Emily Bazelon weighs in on SCOTUS' selection of both Windsor and Perry:
Does the Supreme Court agree—do five of the justices see this in terms of doom rather than progress? Or could they possibly side with Olson and Boies all the way and declare gay marriage legal in every single state? That would mean changing the laws of 41 states that have not yet taken that step. At a panel discussion I did with Yoshino and Jeffrey Toobin on Thursday night at New York University, Yoshino argued that the court will find some middle ground, some way to allow gay marriage in California without forcing it on the parts of the country that aren’t ready. He also pointed out that other state marriage bans, in Hawaii and Nevada, are also bubbling up through the courts, which could make the justices feel that delaying the big question (my own nervous Nellie preference) isn’t really an option.
Constitutional scholar William Eskridge and political consultant Hans Johnson look back at the response to decisions on miscegenation and abortion:
The Warren Court declined to disturb anti-miscegenation laws in the 1950s, when three-fifths of the states had laws barring different-race marriages. Bowing to the blatant affront to minority citizens, lawmakers in half of those states repealed their statutes between 1957 and 1967. When the Court did act, in Loving, its insistence on marriage equality for interracial couples had greater bite because the nation’s public law conversation was coming to an end on this issue.
Contrast such a cautious approach with Roe v. Wade, issued forty years ago next month, an important ruling for which the Court has faced criticism, even from some abortion rights supporters, for ruling too broadly when the nation was not at rest on the issue of abortion rights and giving some traction to a legislative backlash.
Garrett Epps suspects that SCOTUS will decide "that states may restrict marriage, but if a state decides to open the institution to gay people the federal government may not refuse to recognize the resulting unions." Kenji Yoshino, on the other hand, explains ways the court can invalidate Prop 8 and stop short of affecting most states directly. An example of such a ruling:
[One] breakpoint on the spectrum would focus on the lack of justification for giving same-sex couples all the rights and responsibilities of marriage but withholding the word “marriage” from them. This resolution differs from the Ninth Circuit panel’s ruling because it removes any issue of retrogression from the analysis. What is important is not that California went all the way to same-sex marriage and then retreated, but rather that California went all the way to “everything but marriage.” Once it did so, it reached the point of no return. Currently, seven states besides California would be affected by such a ruling: Delaware, Hawaii, Illinois, Nevada, New Jersey, Oregon, and Rhode Island.
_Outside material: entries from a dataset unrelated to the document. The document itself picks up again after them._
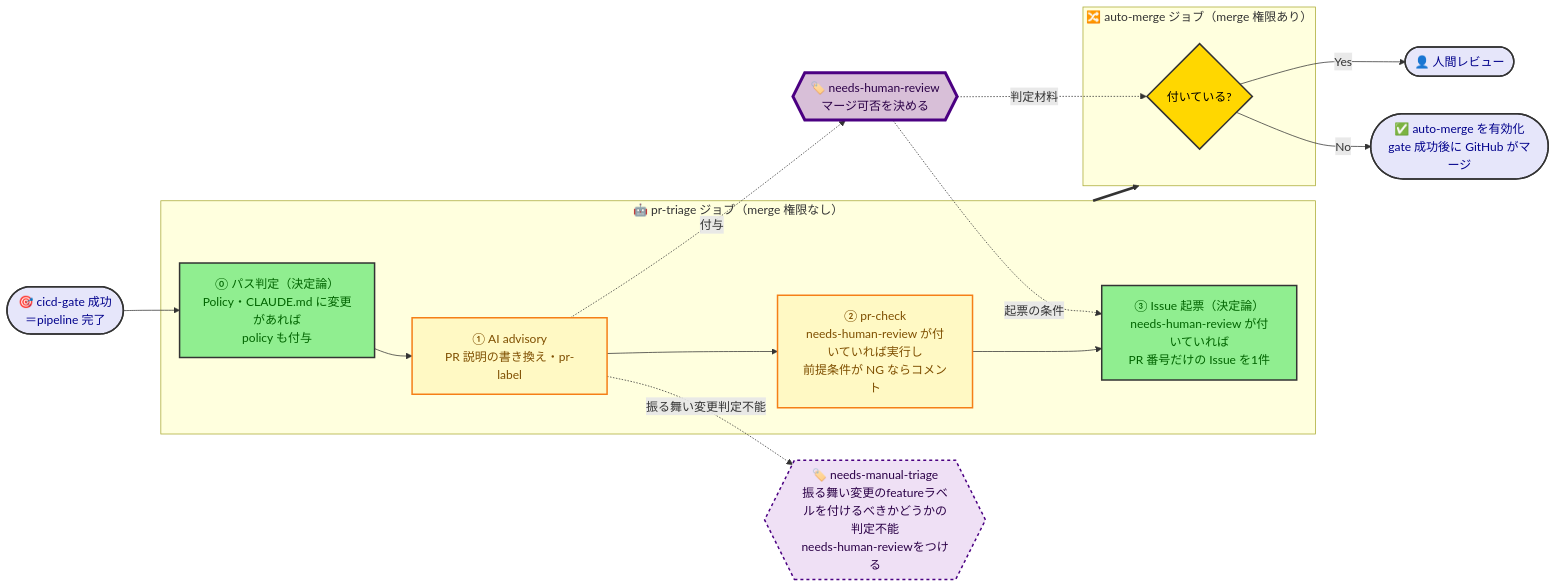
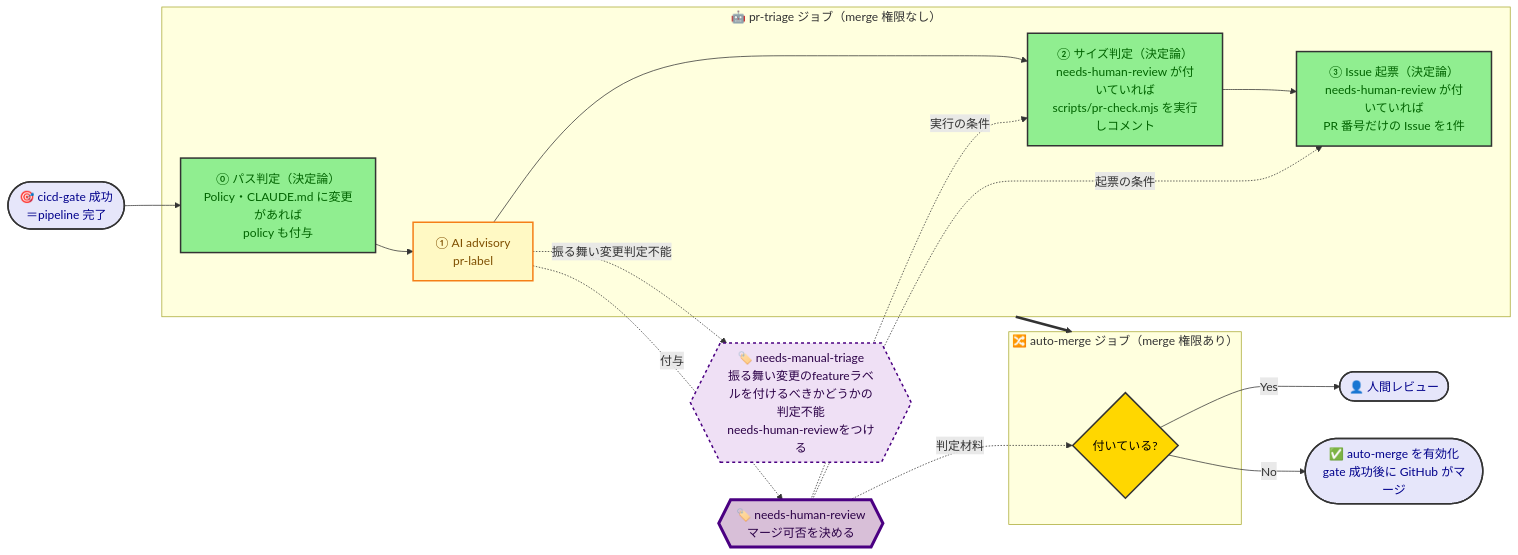
Before and after one commit to kasiopeiya/claude-dev-template: the second of 4 diagrams in samples/docs/design/cicd-design.md, drawn with Mermaid. The commit also changed other lines of this file, not shown here.

Commit message:
docs: cicd-design の pr-ai-triage 図をスクリプトでのサイズ判定に合わせる (#631)

````diff
--- a/samples/docs/design/cicd-design.md
+++ b/samples/docs/design/cicd-design.md
@@ -90,45 +87,46 @@
 ```mermaid
 flowchart LR
     Start([🎯 cicd-gate 成功<br/>＝pipeline 完了])
 
     subgraph Triage["🤖 pr-triage ジョブ（merge 権限なし）"]
         Det["⓪ パス判定（決定論）<br/>Policy・CLAUDE.md に変更があれば<br/>policy も付与"]
-        Ai["① AI advisory<br/>PR 説明の書き換え・pr-label"]
-        Chk["② pr-check<br/>needs-human-review が付いていれば実行し<br/>前提条件が NG ならコメント"]
+        Ai["① AI advisory<br/>pr-label"]
+        Chk["② サイズ判定（決定論）<br/>needs-human-review が付いていれば<br/>scripts/pr-check.mjs を実行しコメント"]
         Iss["③ Issue 起票（決定論）<br/>needs-human-review が付いていれば<br/>PR 番号だけの Issue を1件"]
         Det --> Ai --> Chk --> Iss
     end
 
     Label{{"🏷️ needs-human-review<br/>マージ可否を決める"}}
     Triage2{{"🏷️ needs-manual-triage<br/>振る舞い変更のfeatureラベルを付けるべきかどうかの判定不能<br/>needs-human-reviewをつける"}}
 
     subgraph AutoJob["🔀 auto-merge ジョブ（merge 権限あり）"]
         Judge{付いている?}
     end
 
     Human([👤 人間レビュー])
     Merged([✅ auto-merge を有効化<br/>gate 成功後に GitHub がマージ])
 
     Start --> Det
     Triage ==> AutoJob
     Ai -. 付与 .-> Label
     Ai -. 振る舞い変更判定不能 .-> Triage2
     Label -. 判定材料 .-> Judge
+    Label -. 実行の条件 .-> Chk
     Label -. 起票の条件 .-> Iss
     Judge -->|Yes| Human
     Judge -->|No| Merged
 
     classDef startEnd fill:#E6E6FA,stroke:#333,stroke-width:2px,color:darkblue
     classDef process fill:#90EE90,stroke:#333,stroke-width:2px,color:darkgreen
     classDef decision fill:#FFD700,stroke:#333,stroke-width:2px,color:black
     classDef advisory fill:#FFF9C4,stroke:#F57F17,stroke-width:2px,color:#7f4f00
     classDef state fill:#D8BFD8,stroke:#4B0082,stroke-width:4px,color:#2b0047
     classDef substate fill:#EFE0F5,stroke:#4B0082,stroke-width:2px,stroke-dasharray: 4 4,color:#2b0047
 
     class Start,Human,Merged startEnd
-    class Det,Iss process
-    class Ai,Chk advisory
+    class Det,Chk,Iss process
+    class Ai advisory
     class Judge decision
     class Label state
     class Triage2 substate
 ```
````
And, as far as public outcry goes, Greg Sargent isn't worried:
[M]y bet is that there won’t be any significant backlash to speak of this time. The circumstances are very different today. Public opinion is more favorable now towards gay marriage than it was, say, towards interracial marriage during the 1960s, when laws against it were ruled unconstitutional. Today there is far more media coverage of the Supreme Court — via the internet and cable — meaning the public will have time to grow familiar with its arguments over gay marriage, and won’t be hit out of the blue with a big SCOTUS decision.
What’s more, an American president has come out in support of gay marriage. And by the way, the backlash that was supposed to produce never materialized, either.
Earlier reax here.
(Photo: Steven Austin and Michael Pirkle are pictured during their wedding at City Hall on December 9, 2012 in Seattle, Washington. The two have been together for 12 years. By David Ryder/Getty Images)